As the Blockchain services run on a distributed network, it doesn’t need complex infrastructure. This translates into fewer costs and more savings as banks typically take charges for their facilitation in the form of fees and other similar hidden charges.
Furthermore, this advanced tech promises secure transactions. Needless to say, such transactions are crucial. Therefore, they form the crux of our financial interactions. Blockchain allows people to post a transaction record online that should be signed digitally.
Once done, the record cannot be altered or deleted. What’s more, the data is saved on several computers, thus, eliminating any risks associated with money transactions. In addition to the redundant storage, Blockchain also allows the exchange of funds through smart contracts.
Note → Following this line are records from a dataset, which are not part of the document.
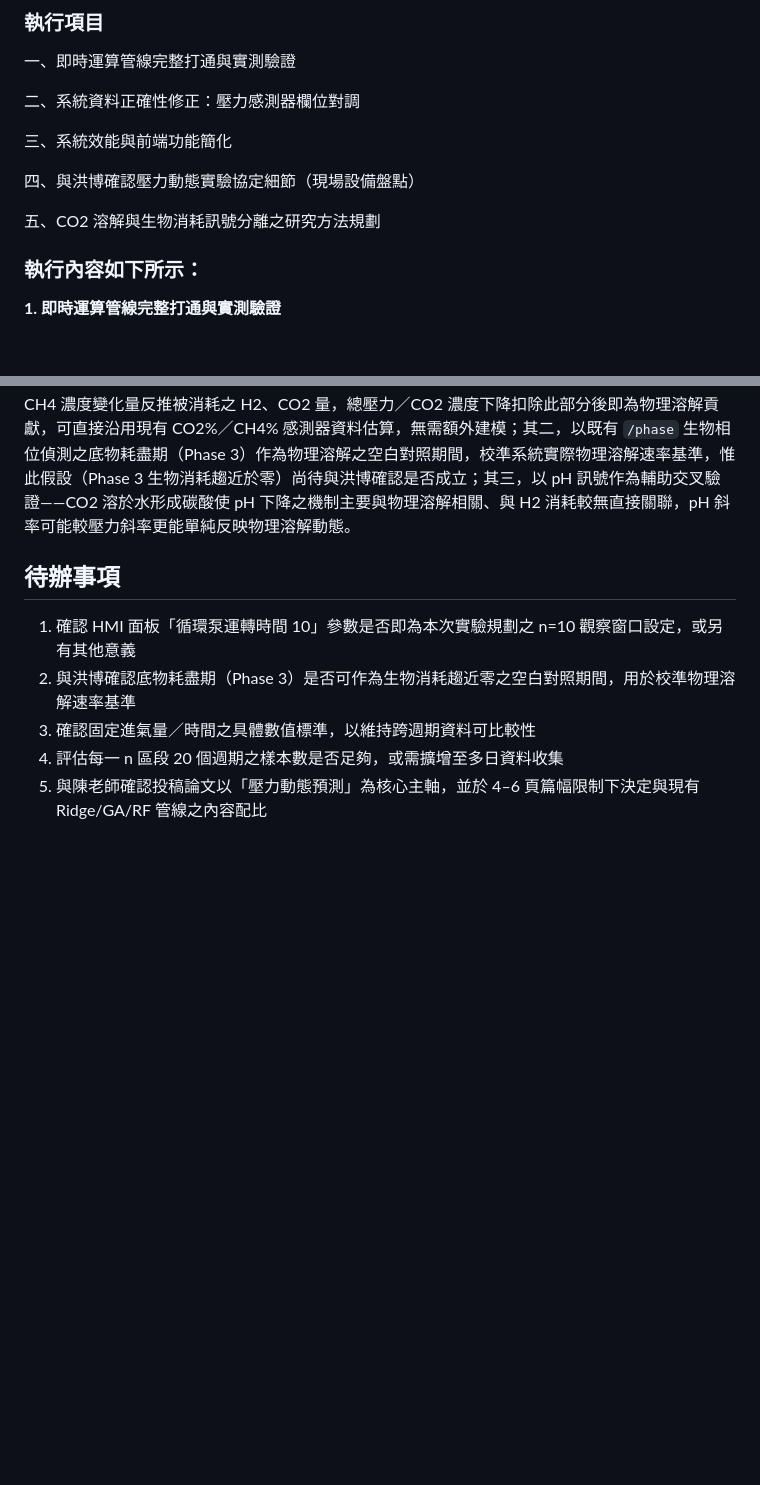
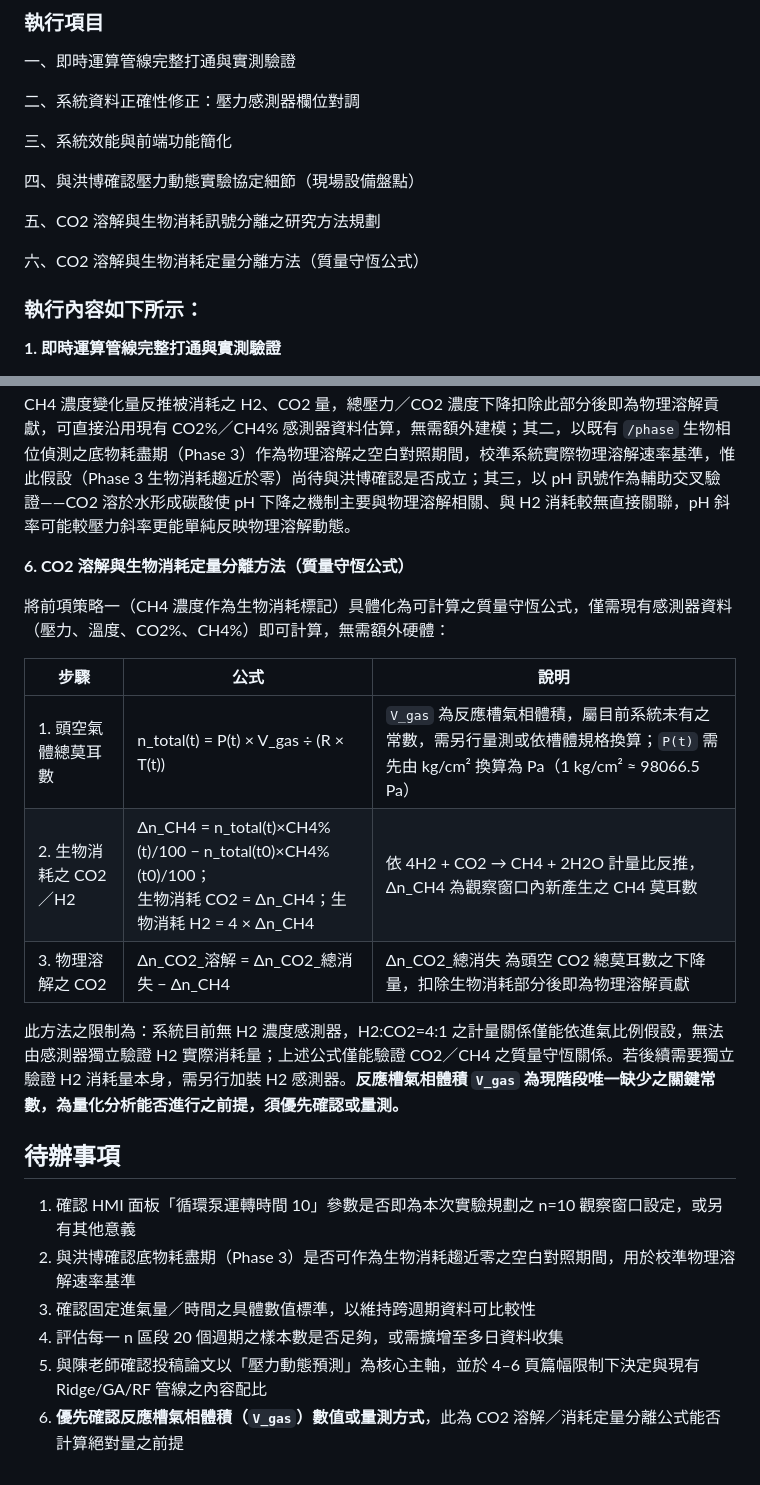
Before and after one commit to Yutou0601/Bioreactor-Edge-AI, a Markdown page: docs/日報_2026-07-14.md, 2 parts joined by grey strips. Rendered like a GitHub page; blank space fills up the shorter version.

Commit message:
Update : 日報補上 CO2 溶解/消耗定量分離公式（質量守恆表格）
新增第 6 項執行內容，把先前策略一（CH4 濃度反推生物消耗量）具體化
成可計算的質量守恆公式表格，並在待辦事項標註反應槽氣相體積 V_gas
為現階段唯一缺少、須優先確認的關鍵常數。

Co-Authored-By: Claude Sonnet 5 <noreply@anthropic.com>

```diff
--- a/docs/日報_2026-07-14.md
+++ b/docs/日報_2026-07-14.md
@@ -16,6 +16,8 @@
 四、與洪博確認壓力動態實驗協定細節（現場設備盤點）
 
 五、CO2 溶解與生物消耗訊號分離之研究方法規劃
+
+六、CO2 溶解與生物消耗定量分離方法（質量守恆公式）
 
 ### 執行內容如下所示：
 
@@ -53,6 +55,18 @@
 
 反應槽內 CO2 同時發生物理溶入水中與被氫營養型甲烷菌消耗（4H2 + CO2 → CH4 + 2H2O）兩項機制，單憑壓力訊號無法線性拆解兩者貢獻。規劃三項可行之分離策略：其一，以 CH4 濃度作為生物消耗之直接標記——CH4 僅能透過生物代謝產生，物理溶解不生成 CH4，可依 4:1 化學計量比由 CH4 濃度變化量反推被消耗之 H2、CO2 量，總壓力／CO2 濃度下降扣除此部分後即為物理溶解貢獻，可直接沿用現有 CO2%／CH4% 感測器資料估算，無需額外建模；其二，以既有 `/phase` 生物相位偵測之底物耗盡期（Phase 3）作為物理溶解之空白對照期間，校準系統實際物理溶解速率基準，惟此假設（Phase 3 生物消耗趨近於零）尚待與洪博確認是否成立；其三，以 pH 訊號作為輔助交叉驗證——CO2 溶於水形成碳酸使 pH 下降之機制主要與物理溶解相關、與 H2 消耗較無直接關聯，pH 斜率可能較壓力斜率更能單純反映物理溶解動態。
 
+**6. CO2 溶解與生物消耗定量分離方法（質量守恆公式）**
+
+將前項策略一（CH4 濃度作為生物消耗標記）具體化為可計算之質量守恆公式，僅需現有感測器資料（壓力、溫度、CO2%、CH4%）即可計算，無需額外硬體：
+
+| 步驟 | 公式 | 說明 |
+|---|---|---|
+| 1. 頭空氣體總莫耳數 | n_total(t) = P(t) × V_gas ÷ (R × T(t)) | `V_gas` 為反應槽氣相體積，屬目前系統未有之常數，需另行量測或依槽體規格換算；`P(t)` 需先由 kg/cm² 換算為 Pa（1 kg/cm² ≈ 98066.5 Pa） |
+| 2. 生物消耗之 CO2／H2 | Δn_CH4 = n_total(t)×CH4%(t)/100 − n_total(t0)×CH4%(t0)/100；<br>生物消耗 CO2 = Δn_CH4；生物消耗 H2 = 4 × Δn_CH4 | 依 4H2 + CO2 → CH4 + 2H2O 計量比反推，Δn_CH4 為觀察窗口內新產生之 CH4 莫耳數 |
+| 3. 物理溶解之 CO2 | Δn_CO2_溶解 = Δn_CO2_總消失 − Δn_CH4 | Δn_CO2_總消失 為頭空 CO2 總莫耳數之下降量，扣除生物消耗部分後即為物理溶解貢獻 |
+
+此方法之限制為：系統目前無 H2 濃度感測器，H2:CO2=4:1 之計量關係僅能依進氣比例假設，無法由感測器獨立驗證 H2 實際消耗量；上述公式僅能驗證 CO2／CH4 之質量守恆關係。若後續需要獨立驗證 H2 消耗量本身，需另行加裝 H2 感測器。**反應槽氣相體積 `V_gas` 為現階段唯一缺少之關鍵常數，為量化分析能否進行之前提，須優先確認或量測。**
+
 ## 待辦事項
 
 1. 確認 HMI 面板「循環泵運轉時間 10」參數是否即為本次實驗規劃之 n=10 觀察窗口設定，或另有其他意義
@@ -60,3 +74,4 @@
 3. 確認固定進氣量／時間之具體數值標準，以維持跨週期資料可比較性
 4. 評估每一 n 區段 20 個週期之樣本數是否足夠，或需擴增至多日資料收集
 5. 與陳老師確認投稿論文以「壓力動態預測」為核心主軸，並於 4–6 頁篇幅限制下決定與現有 Ridge/GA/RF 管線之內容配比
+6. **優先確認反應槽氣相體積（`V_gas`）數值或量測方式**，此為 CO2 溶解／消耗定量分離公式能否計算絕對量之前提
```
Such smart contract transactions see the light of the day only when the mentioned conditions are met. For instance, a life insurance policy will only send money to the beneficiary when a highlighted doctor digitally signs the death certificate.
Blockchain Tech Allows for Cheap International Money Transfers
For those who border close to the poverty line or are under it, money received from family members staying abroad is a ray of hope. In 2016, emigrants sent approximately USD 442 billion to their home countries.
Such a global flow of cash is crucial for the survival of umpteen families. The only catch is that the money sending process can be very costly. In 2015, commission rates and transaction costs summed to an average of 10.96 in remittance sent from a bank.
Similarly, the additional charges totaled to 6.36% for sending money via money transfer operatives. For example, if a person wires cash via MoneyGram, say $50 to his country, Ghana, then he may have to pay $10 in transaction fees. This means that his family ends up receiving only $40.
In contrast, Blockchain tech serves as a less costly option for money transactions. A case in point is Hong Kong’s Blockchain-powered Bitspark that has allowed transactions with as low charges as $2 for the operation of about $150. Therefore, Blockchain helps in this case as well.
Blockchain Helps Monetize Microtransactions and Allows for Micro Trading
Blockchain also facilitates microtransactions. Cryptocurrencies assign a value to items at smaller price points. One can also compensate other people .0000001 of a cryptocurrency for small amounts of data.
Moreover, the tech encourages people without bank accounts to participate in global commerce. In contrast, traditional banking services don’t allow that below a certain threshold. The CEO of Never Stop Marketing, a marketing agency for blockchain startup, Jeremy Epstein, explains this further.
“With cryptocurrency, a poor farmer in Kenya or Zimbabwe can prove creditworthiness simply by having the cryptocurrency in their wallet and proving ownership. It opens up the total available market for companies AND gives more people access to more goods and services.”
Lastly, Blockchain also allows microlending and micro trading. The tech boasts the potential to record all transactions, no matter how small they may be. Consequently, it facilitates microlending. Typically, microlending has earned a poor reputation owing to the high-interest rates.
However, Blockchain sorts that out too by minimizing the costs of giving out loans. In fact, these charges can go as low as 90%. Over and above that, Blockchain can facilitate micro trading.
Hence, a person in any line of work in an underdeveloped country can find a market of buyers at a fair price without any middlemen meddling in his affairs. A case in point is The AutoBlock, a Blockchain venture that provides AutoCoin, a currency that aids automobile trade. This shows how Blockchain can encourage trade at any level.
Summing up, Blockchain technology is working to extend a helpful hand in several industries. The role that it can play in helping people under the poverty line is also interesting as the advanced tech permits safe and easy money transaction.
Moreover, the financial exchange offers the feature of transparency. This will help chop corruption and encourage accountability in under-developed countries while trimming the odds of frauds.